Requirement.
Output the records that follow exactly as they are written.

The records.
--------------------

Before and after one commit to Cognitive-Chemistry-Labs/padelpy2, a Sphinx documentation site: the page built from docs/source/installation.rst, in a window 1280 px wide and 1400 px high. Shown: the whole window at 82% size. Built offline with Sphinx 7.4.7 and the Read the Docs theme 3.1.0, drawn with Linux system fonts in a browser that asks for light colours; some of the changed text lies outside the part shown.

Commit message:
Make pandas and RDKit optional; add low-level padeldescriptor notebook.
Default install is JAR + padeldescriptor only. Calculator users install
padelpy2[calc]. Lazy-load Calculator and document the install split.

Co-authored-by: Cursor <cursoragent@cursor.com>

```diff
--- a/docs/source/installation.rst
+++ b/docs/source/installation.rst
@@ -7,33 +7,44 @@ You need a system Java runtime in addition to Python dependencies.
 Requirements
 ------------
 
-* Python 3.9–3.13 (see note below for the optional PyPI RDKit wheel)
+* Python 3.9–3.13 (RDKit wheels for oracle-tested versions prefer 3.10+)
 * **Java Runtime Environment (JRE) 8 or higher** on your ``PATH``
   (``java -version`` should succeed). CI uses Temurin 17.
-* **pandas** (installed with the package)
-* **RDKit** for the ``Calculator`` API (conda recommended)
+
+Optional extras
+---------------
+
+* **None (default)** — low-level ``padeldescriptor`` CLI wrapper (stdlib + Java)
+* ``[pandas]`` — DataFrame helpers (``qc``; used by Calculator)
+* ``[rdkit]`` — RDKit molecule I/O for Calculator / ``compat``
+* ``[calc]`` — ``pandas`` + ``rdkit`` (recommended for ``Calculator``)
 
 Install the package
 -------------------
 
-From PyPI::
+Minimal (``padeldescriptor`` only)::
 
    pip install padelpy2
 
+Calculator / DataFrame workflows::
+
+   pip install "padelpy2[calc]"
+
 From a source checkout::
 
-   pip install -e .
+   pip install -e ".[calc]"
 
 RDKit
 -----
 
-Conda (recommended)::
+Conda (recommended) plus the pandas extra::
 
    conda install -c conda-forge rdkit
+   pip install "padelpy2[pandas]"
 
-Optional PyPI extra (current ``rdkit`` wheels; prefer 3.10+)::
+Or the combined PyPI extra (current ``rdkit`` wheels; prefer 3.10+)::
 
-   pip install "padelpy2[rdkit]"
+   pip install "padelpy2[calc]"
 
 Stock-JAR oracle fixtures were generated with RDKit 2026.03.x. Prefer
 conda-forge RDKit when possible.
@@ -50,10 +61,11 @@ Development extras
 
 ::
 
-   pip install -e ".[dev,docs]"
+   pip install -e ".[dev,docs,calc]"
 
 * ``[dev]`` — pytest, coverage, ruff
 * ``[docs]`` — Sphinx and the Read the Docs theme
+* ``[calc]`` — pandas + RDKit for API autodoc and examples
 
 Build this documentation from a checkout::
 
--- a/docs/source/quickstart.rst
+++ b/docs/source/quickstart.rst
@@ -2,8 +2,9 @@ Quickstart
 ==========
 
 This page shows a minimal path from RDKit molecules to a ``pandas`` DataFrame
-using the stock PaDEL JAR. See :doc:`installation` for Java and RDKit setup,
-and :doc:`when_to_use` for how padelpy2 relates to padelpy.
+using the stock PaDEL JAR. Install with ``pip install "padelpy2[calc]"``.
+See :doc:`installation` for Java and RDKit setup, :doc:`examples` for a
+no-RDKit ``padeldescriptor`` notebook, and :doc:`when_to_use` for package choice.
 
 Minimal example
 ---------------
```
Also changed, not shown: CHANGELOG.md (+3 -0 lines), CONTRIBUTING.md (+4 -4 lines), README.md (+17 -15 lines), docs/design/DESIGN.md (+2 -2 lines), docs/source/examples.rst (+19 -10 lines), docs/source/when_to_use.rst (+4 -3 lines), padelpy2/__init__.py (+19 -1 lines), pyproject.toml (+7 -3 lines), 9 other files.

--------------------

Written response.
Before and after one commit to Cognitive-Chemistry-Labs/padelpy2, a Sphinx documentation site: the page built from docs/source/installation.rst, in a window 1280 px wide and 1400 px high. Shown: the whole window at 82% size. Built offline with Sphinx 7.4.7 and the Read the Docs theme 3.1.0, drawn with Linux system fonts in a browser that asks for light colours; some of the changed text lies outside the part shown.

Commit message:
Make pandas and RDKit optional; add low-level padeldescriptor notebook.
Default install is JAR + padeldescriptor only. Calculator users install
padelpy2[calc]. Lazy-load Calculator and document the install split.

Co-authored-by: Cursor <cursoragent@cursor.com>

```diff
--- a/docs/source/installation.rst
+++ b/docs/source/installation.rst
@@ -7,33 +7,44 @@ You need a system Java runtime in addition to Python dependencies.
 Requirements
 ------------
 
-* Python 3.9–3.13 (see note below for the optional PyPI RDKit wheel)
+* Python 3.9–3.13 (RDKit wheels for oracle-tested versions prefer 3.10+)
 * **Java Runtime Environment (JRE) 8 or higher** on your ``PATH``
   (``java -version`` should succeed). CI uses Temurin 17.
-* **pandas** (installed with the package)
-* **RDKit** for the ``Calculator`` API (conda recommended)
+
+Optional extras
+---------------
+
+* **None (default)** — low-level ``padeldescriptor`` CLI wrapper (stdlib + Java)
+* ``[pandas]`` — DataFrame helpers (``qc``; used by Calculator)
+* ``[rdkit]`` — RDKit molecule I/O for Calculator / ``compat``
+* ``[calc]`` — ``pandas`` + ``rdkit`` (recommended for ``Calculator``)
 
 Install the package
 -------------------
 
-From PyPI::
+Minimal (``padeldescriptor`` only)::
 
    pip install padelpy2
 
+Calculator / DataFrame workflows::
+
+   pip install "padelpy2[calc]"
+
 From a source checkout::
 
-   pip install -e .
+   pip install -e ".[calc]"
 
 RDKit
 -----
 
-Conda (recommended)::
+Conda (recommended) plus the pandas extra::
 
    conda install -c conda-forge rdkit
+   pip install "padelpy2[pandas]"
 
-Optional PyPI extra (current ``rdkit`` wheels; prefer 3.10+)::
+Or the combined PyPI extra (current ``rdkit`` wheels; prefer 3.10+)::
 
-   pip install "padelpy2[rdkit]"
+   pip install "padelpy2[calc]"
 
 Stock-JAR oracle fixtures were generated with RDKit 2026.03.x. Prefer
 conda-forge RDKit when possible.
@@ -50,10 +61,11 @@ Development extras
 
 ::
 
-   pip install -e ".[dev,docs]"
+   pip install -e ".[dev,docs,calc]"
 
 * ``[dev]`` — pytest, coverage, ruff
 * ``[docs]`` — Sphinx and the Read the Docs theme
+* ``[calc]`` — pandas + RDKit for API autodoc and examples
 
 Build this documentation from a checkout::
 
--- a/docs/source/quickstart.rst
+++ b/docs/source/quickstart.rst
@@ -2,8 +2,9 @@ Quickstart
 ==========
 
 This page shows a minimal path from RDKit molecules to a ``pandas`` DataFrame
-using the stock PaDEL JAR. See :doc:`installation` for Java and RDKit setup,
-and :doc:`when_to_use` for how padelpy2 relates to padelpy.
+using the stock PaDEL JAR. Install with ``pip install "padelpy2[calc]"``.
+See :doc:`installation` for Java and RDKit setup, :doc:`examples` for a
+no-RDKit ``padeldescriptor`` notebook, and :doc:`when_to_use` for package choice.
 
 Minimal example
 ---------------
```
Also changed, not shown: CHANGELOG.md (+3 -0 lines), CONTRIBUTING.md (+4 -4 lines), README.md (+17 -15 lines), docs/design/DESIGN.md (+2 -2 lines), docs/source/examples.rst (+19 -10 lines), docs/source/when_to_use.rst (+4 -3 lines), padelpy2/__init__.py (+19 -1 lines), pyproject.toml (+7 -3 lines), 9 other files.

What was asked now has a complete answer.